[Before-and-after change records]
- - - -

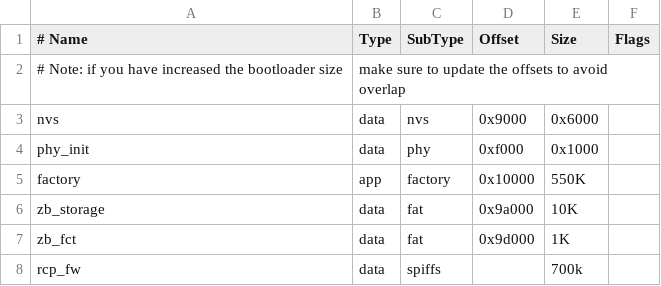
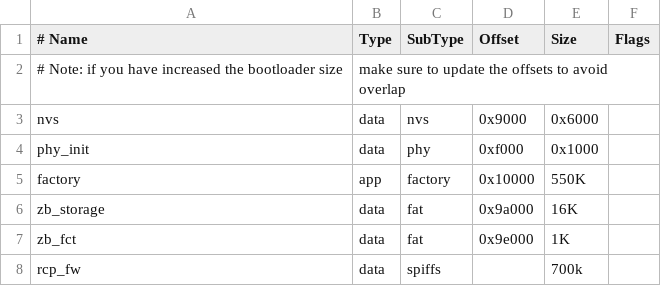
Before and after one commit to espressif/esp-zigbee-sdk, a CSV file: examples/esp_zigbee_gateway/partitions.csv, drawn as a sheet.

```diff
--- a/examples/esp_zigbee_gateway/partitions.csv
+++ b/examples/esp_zigbee_gateway/partitions.csv
@@ -5,4 +5,4 @@ phy_init,   data, phy,      0xf000,  0x1000,
 factory,    app,  factory,  0x10000, 550K,
-zb_storage, data, fat,      0x9a000, 10K,
-zb_fct,     data, fat,      0x9d000, 1K,
+zb_storage, data, fat,      0x9a000, 16K,
+zb_fct,     data, fat,      0x9e000, 1K,
 rcp_fw,     data, spiffs,   , 700k,
```
Also changed, not shown: examples/esp_zigbee_cli/partitions.csv, examples/esp_zigbee_customized_devices/customized_server/partitions.csv, 29 other files.
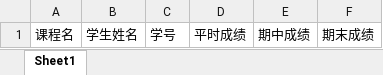
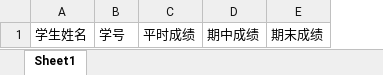
Before and after one commit to Sean-Zheng/ExaminationManagement, an Excel workbook: ExaminationManagement/Resources/Templates/学生成绩模板.xlsx, sheet Sheet1, drawn as a sheet; values as stored, in another font and other column widths than the file's, no borders; the diff names each change by its address in the sheet, - before the commit and + after, or states it on an @@ line.

```diff
--- a/ExaminationManagement/Resources/Templates/学生成绩模板.xlsx (sheet Sheet1)
+++ b/ExaminationManagement/Resources/Templates/学生成绩模板.xlsx (sheet Sheet1)
-column A, row 1: 课程名
```
Also changed, not shown: 21 other files.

- - - -

PROBLEM TO SOLVE =
Reproduce all of the records above exactly, but exclude the pictures.

TASK OUTPUT =
Before and after one commit to espressif/esp-zigbee-sdk, a CSV file: examples/esp_zigbee_gateway/partitions.csv, drawn as a sheet.

```diff
--- a/examples/esp_zigbee_gateway/partitions.csv
+++ b/examples/esp_zigbee_gateway/partitions.csv
@@ -5,4 +5,4 @@ phy_init,   data, phy,      0xf000,  0x1000,
 factory,    app,  factory,  0x10000, 550K,
-zb_storage, data, fat,      0x9a000, 10K,
-zb_fct,     data, fat,      0x9d000, 1K,
+zb_storage, data, fat,      0x9a000, 16K,
+zb_fct,     data, fat,      0x9e000, 1K,
 rcp_fw,     data, spiffs,   , 700k,
```
Also changed, not shown: examples/esp_zigbee_cli/partitions.csv, examples/esp_zigbee_customized_devices/customized_server/partitions.csv, 29 other files.
Before and after one commit to Sean-Zheng/ExaminationManagement, an Excel workbook: ExaminationManagement/Resources/Templates/学生成绩模板.xlsx, sheet Sheet1, drawn as a sheet; values as stored, in another font and other column widths than the file's, no borders; the diff names each change by its address in the sheet, - before the commit and + after, or states it on an @@ line.

```diff
--- a/ExaminationManagement/Resources/Templates/学生成绩模板.xlsx (sheet Sheet1)
+++ b/ExaminationManagement/Resources/Templates/学生成绩模板.xlsx (sheet Sheet1)
-column A, row 1: 课程名
```
Also changed, not shown: 21 other files.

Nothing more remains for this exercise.